» What to work on
Write out the listing beneath this instruction in its entirety, exactly as it reads.

» Records for the exercise
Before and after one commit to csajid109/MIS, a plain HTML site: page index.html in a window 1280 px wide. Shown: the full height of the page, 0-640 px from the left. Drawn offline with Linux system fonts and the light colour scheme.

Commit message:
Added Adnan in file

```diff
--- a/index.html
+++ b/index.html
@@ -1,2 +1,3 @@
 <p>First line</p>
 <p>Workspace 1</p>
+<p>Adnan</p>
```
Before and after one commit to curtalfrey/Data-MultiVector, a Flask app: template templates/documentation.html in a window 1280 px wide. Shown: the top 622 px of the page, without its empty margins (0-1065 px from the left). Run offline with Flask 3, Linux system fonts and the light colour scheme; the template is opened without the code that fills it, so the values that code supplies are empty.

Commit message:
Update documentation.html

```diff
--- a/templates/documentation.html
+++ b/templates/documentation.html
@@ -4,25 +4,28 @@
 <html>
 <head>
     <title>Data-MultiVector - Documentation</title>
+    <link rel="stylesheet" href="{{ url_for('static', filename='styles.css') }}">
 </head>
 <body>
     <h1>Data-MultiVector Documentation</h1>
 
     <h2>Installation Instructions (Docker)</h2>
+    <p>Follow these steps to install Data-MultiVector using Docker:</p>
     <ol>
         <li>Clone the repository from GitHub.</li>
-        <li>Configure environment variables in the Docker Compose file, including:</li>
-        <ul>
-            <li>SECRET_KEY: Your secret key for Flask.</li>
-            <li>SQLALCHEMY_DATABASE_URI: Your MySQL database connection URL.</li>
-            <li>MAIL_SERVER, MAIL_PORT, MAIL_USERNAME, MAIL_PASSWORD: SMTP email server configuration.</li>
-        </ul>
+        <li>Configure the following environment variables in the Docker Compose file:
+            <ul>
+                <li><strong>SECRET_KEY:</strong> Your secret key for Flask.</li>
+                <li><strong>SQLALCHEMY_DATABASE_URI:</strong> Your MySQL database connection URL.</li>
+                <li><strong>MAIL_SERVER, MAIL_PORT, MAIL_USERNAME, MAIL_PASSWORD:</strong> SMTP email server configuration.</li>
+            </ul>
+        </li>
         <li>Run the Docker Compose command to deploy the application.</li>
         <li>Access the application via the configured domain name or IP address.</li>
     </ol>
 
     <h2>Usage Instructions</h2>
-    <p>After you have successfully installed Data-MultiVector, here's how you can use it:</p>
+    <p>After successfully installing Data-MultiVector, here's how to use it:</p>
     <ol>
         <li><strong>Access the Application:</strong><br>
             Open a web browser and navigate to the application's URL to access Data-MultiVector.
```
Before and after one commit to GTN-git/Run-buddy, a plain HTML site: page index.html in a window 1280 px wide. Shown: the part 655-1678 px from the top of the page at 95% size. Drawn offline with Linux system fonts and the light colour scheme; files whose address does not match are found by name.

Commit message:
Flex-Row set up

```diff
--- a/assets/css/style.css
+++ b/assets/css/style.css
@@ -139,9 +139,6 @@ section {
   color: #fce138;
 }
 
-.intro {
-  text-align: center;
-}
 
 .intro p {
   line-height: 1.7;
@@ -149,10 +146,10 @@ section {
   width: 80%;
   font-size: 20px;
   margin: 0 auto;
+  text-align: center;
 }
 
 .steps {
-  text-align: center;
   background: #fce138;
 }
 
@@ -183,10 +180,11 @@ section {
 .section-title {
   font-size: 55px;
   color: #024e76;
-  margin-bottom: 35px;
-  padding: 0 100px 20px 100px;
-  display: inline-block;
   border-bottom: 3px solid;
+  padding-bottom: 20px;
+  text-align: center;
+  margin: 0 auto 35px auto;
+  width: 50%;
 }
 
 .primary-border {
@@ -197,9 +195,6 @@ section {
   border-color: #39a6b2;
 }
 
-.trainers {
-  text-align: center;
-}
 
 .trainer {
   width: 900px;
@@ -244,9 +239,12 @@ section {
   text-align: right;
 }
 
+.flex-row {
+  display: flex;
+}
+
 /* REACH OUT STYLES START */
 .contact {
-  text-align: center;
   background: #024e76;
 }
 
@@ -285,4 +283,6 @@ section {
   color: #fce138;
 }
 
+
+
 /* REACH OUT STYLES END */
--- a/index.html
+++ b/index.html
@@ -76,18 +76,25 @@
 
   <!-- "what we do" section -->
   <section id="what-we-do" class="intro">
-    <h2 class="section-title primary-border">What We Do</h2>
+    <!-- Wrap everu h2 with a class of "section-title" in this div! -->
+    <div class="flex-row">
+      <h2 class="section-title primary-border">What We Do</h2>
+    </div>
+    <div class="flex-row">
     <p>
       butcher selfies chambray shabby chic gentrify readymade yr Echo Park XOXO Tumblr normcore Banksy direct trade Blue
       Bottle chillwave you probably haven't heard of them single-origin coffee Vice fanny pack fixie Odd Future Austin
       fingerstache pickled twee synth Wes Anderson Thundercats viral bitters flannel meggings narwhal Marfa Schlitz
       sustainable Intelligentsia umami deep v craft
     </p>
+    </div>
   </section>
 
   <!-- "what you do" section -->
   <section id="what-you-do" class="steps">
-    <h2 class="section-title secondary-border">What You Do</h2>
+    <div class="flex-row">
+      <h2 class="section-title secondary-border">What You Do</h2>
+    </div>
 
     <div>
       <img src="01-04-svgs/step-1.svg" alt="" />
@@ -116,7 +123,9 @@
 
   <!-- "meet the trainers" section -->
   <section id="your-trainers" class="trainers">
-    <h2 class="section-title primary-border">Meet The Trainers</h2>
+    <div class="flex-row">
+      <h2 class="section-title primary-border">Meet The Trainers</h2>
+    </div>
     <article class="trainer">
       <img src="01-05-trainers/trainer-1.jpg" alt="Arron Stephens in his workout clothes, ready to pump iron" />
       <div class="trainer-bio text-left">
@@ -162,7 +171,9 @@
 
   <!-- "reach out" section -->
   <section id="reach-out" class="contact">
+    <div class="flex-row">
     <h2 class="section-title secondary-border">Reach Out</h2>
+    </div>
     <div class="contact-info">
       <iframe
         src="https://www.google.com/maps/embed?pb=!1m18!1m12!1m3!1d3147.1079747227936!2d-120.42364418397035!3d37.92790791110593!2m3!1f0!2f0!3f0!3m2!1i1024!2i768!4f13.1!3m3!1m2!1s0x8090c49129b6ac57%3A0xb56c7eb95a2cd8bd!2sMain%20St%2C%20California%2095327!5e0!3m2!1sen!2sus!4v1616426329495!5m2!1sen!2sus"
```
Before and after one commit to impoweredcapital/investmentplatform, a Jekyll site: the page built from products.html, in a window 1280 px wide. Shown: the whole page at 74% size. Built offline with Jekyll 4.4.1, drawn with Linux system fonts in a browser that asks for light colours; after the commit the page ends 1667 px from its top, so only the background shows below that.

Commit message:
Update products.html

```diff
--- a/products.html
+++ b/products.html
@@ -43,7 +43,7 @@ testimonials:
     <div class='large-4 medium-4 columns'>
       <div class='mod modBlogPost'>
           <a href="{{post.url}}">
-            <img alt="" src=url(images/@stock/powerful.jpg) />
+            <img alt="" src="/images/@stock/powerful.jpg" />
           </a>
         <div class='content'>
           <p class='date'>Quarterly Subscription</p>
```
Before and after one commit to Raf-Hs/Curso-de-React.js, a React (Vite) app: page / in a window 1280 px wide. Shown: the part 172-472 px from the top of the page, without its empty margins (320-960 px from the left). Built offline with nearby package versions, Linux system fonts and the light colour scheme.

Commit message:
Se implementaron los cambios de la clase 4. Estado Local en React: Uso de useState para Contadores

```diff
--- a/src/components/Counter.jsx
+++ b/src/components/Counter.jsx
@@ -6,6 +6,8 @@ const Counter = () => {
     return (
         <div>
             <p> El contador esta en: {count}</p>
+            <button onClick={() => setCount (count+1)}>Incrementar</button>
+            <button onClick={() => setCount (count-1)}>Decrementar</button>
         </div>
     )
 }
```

» Written solution
Before and after one commit to csajid109/MIS, a plain HTML site: page index.html in a window 1280 px wide. Shown: the full height of the page, 0-640 px from the left. Drawn offline with Linux system fonts and the light colour scheme.

Commit message:
Added Adnan in file

```diff
--- a/index.html
+++ b/index.html
@@ -1,2 +1,3 @@
 <p>First line</p>
 <p>Workspace 1</p>
+<p>Adnan</p>
```
Before and after one commit to curtalfrey/Data-MultiVector, a Flask app: template templates/documentation.html in a window 1280 px wide. Shown: the top 622 px of the page, without its empty margins (0-1065 px from the left). Run offline with Flask 3, Linux system fonts and the light colour scheme; the template is opened without the code that fills it, so the values that code supplies are empty.

Commit message:
Update documentation.html

```diff
--- a/templates/documentation.html
+++ b/templates/documentation.html
@@ -4,25 +4,28 @@
 <html>
 <head>
     <title>Data-MultiVector - Documentation</title>
+    <link rel="stylesheet" href="{{ url_for('static', filename='styles.css') }}">
 </head>
 <body>
     <h1>Data-MultiVector Documentation</h1>
 
     <h2>Installation Instructions (Docker)</h2>
+    <p>Follow these steps to install Data-MultiVector using Docker:</p>
     <ol>
         <li>Clone the repository from GitHub.</li>
-        <li>Configure environment variables in the Docker Compose file, including:</li>
-        <ul>
-            <li>SECRET_KEY: Your secret key for Flask.</li>
-            <li>SQLALCHEMY_DATABASE_URI: Your MySQL database connection URL.</li>
-            <li>MAIL_SERVER, MAIL_PORT, MAIL_USERNAME, MAIL_PASSWORD: SMTP email server configuration.</li>
-        </ul>
+        <li>Configure the following environment variables in the Docker Compose file:
+            <ul>
+                <li><strong>SECRET_KEY:</strong> Your secret key for Flask.</li>
+                <li><strong>SQLALCHEMY_DATABASE_URI:</strong> Your MySQL database connection URL.</li>
+                <li><strong>MAIL_SERVER, MAIL_PORT, MAIL_USERNAME, MAIL_PASSWORD:</strong> SMTP email server configuration.</li>
+            </ul>
+        </li>
         <li>Run the Docker Compose command to deploy the application.</li>
         <li>Access the application via the configured domain name or IP address.</li>
     </ol>
 
     <h2>Usage Instructions</h2>
-    <p>After you have successfully installed Data-MultiVector, here's how you can use it:</p>
+    <p>After successfully installing Data-MultiVector, here's how to use it:</p>
     <ol>
         <li><strong>Access the Application:</strong><br>
             Open a web browser and navigate to the application's URL to access Data-MultiVector.
```
Before and after one commit to GTN-git/Run-buddy, a plain HTML site: page index.html in a window 1280 px wide. Shown: the part 655-1678 px from the top of the page at 95% size. Drawn offline with Linux system fonts and the light colour scheme; files whose address does not match are found by name.

Commit message:
Flex-Row set up

```diff
--- a/assets/css/style.css
+++ b/assets/css/style.css
@@ -139,9 +139,6 @@ section {
   color: #fce138;
 }
 
-.intro {
-  text-align: center;
-}
 
 .intro p {
   line-height: 1.7;
@@ -149,10 +146,10 @@ section {
   width: 80%;
   font-size: 20px;
   margin: 0 auto;
+  text-align: center;
 }
 
 .steps {
-  text-align: center;
   background: #fce138;
 }
 
@@ -183,10 +180,11 @@ section {
 .section-title {
   font-size: 55px;
   color: #024e76;
-  margin-bottom: 35px;
-  padding: 0 100px 20px 100px;
-  display: inline-block;
   border-bottom: 3px solid;
+  padding-bottom: 20px;
+  text-align: center;
+  margin: 0 auto 35px auto;
+  width: 50%;
 }
 
 .primary-border {
@@ -197,9 +195,6 @@ section {
   border-color: #39a6b2;
 }
 
-.trainers {
-  text-align: center;
-}
 
 .trainer {
   width: 900px;
@@ -244,9 +239,12 @@ section {
   text-align: right;
 }
 
+.flex-row {
+  display: flex;
+}
+
 /* REACH OUT STYLES START */
 .contact {
-  text-align: center;
   background: #024e76;
 }
 
@@ -285,4 +283,6 @@ section {
   color: #fce138;
 }
 
+
+
 /* REACH OUT STYLES END */
--- a/index.html
+++ b/index.html
@@ -76,18 +76,25 @@
 
   <!-- "what we do" section -->
   <section id="what-we-do" class="intro">
-    <h2 class="section-title primary-border">What We Do</h2>
+    <!-- Wrap everu h2 with a class of "section-title" in this div! -->
+    <div class="flex-row">
+      <h2 class="section-title primary-border">What We Do</h2>
+    </div>
+    <div class="flex-row">
     <p>
       butcher selfies chambray shabby chic gentrify readymade yr Echo Park XOXO Tumblr normcore Banksy direct trade Blue
       Bottle chillwave you probably haven't heard of them single-origin coffee Vice fanny pack fixie Odd Future Austin
       fingerstache pickled twee synth Wes Anderson Thundercats viral bitters flannel meggings narwhal Marfa Schlitz
       sustainable Intelligentsia umami deep v craft
     </p>
+    </div>
   </section>
 
   <!-- "what you do" section -->
   <section id="what-you-do" class="steps">
-    <h2 class="section-title secondary-border">What You Do</h2>
+    <div class="flex-row">
+      <h2 class="section-title secondary-border">What You Do</h2>
+    </div>
 
     <div>
       <img src="01-04-svgs/step-1.svg" alt="" />
@@ -116,7 +123,9 @@
 
   <!-- "meet the trainers" section -->
   <section id="your-trainers" class="trainers">
-    <h2 class="section-title primary-border">Meet The Trainers</h2>
+    <div class="flex-row">
+      <h2 class="section-title primary-border">Meet The Trainers</h2>
+    </div>
     <article class="trainer">
       <img src="01-05-trainers/trainer-1.jpg" alt="Arron Stephens in his workout clothes, ready to pump iron" />
       <div class="trainer-bio text-left">
@@ -162,7 +171,9 @@
 
   <!-- "reach out" section -->
   <section id="reach-out" class="contact">
+    <div class="flex-row">
     <h2 class="section-title secondary-border">Reach Out</h2>
+    </div>
     <div class="contact-info">
       <iframe
         src="https://www.google.com/maps/embed?pb=!1m18!1m12!1m3!1d3147.1079747227936!2d-120.42364418397035!3d37.92790791110593!2m3!1f0!2f0!3f0!3m2!1i1024!2i768!4f13.1!3m3!1m2!1s0x8090c49129b6ac57%3A0xb56c7eb95a2cd8bd!2sMain%20St%2C%20California%2095327!5e0!3m2!1sen!2sus!4v1616426329495!5m2!1sen!2sus"
```
Before and after one commit to impoweredcapital/investmentplatform, a Jekyll site: the page built from products.html, in a window 1280 px wide. Shown: the whole page at 74% size. Built offline with Jekyll 4.4.1, drawn with Linux system fonts in a browser that asks for light colours; after the commit the page ends 1667 px from its top, so only the background shows below that.

Commit message:
Update products.html

```diff
--- a/products.html
+++ b/products.html
@@ -43,7 +43,7 @@ testimonials:
     <div class='large-4 medium-4 columns'>
       <div class='mod modBlogPost'>
           <a href="{{post.url}}">
-            <img alt="" src=url(images/@stock/powerful.jpg) />
+            <img alt="" src="/images/@stock/powerful.jpg" />
           </a>
         <div class='content'>
           <p class='date'>Quarterly Subscription</p>
```
Before and after one commit to Raf-Hs/Curso-de-React.js, a React (Vite) app: page / in a window 1280 px wide. Shown: the part 172-472 px from the top of the page, without its empty margins (320-960 px from the left). Built offline with nearby package versions, Linux system fonts and the light colour scheme.

Commit message:
Se implementaron los cambios de la clase 4. Estado Local en React: Uso de useState para Contadores

```diff
--- a/src/components/Counter.jsx
+++ b/src/components/Counter.jsx
@@ -6,6 +6,8 @@ const Counter = () => {
     return (
         <div>
             <p> El contador esta en: {count}</p>
+            <button onClick={() => setCount (count+1)}>Incrementar</button>
+            <button onClick={() => setCount (count-1)}>Decrementar</button>
         </div>
     )
 }
```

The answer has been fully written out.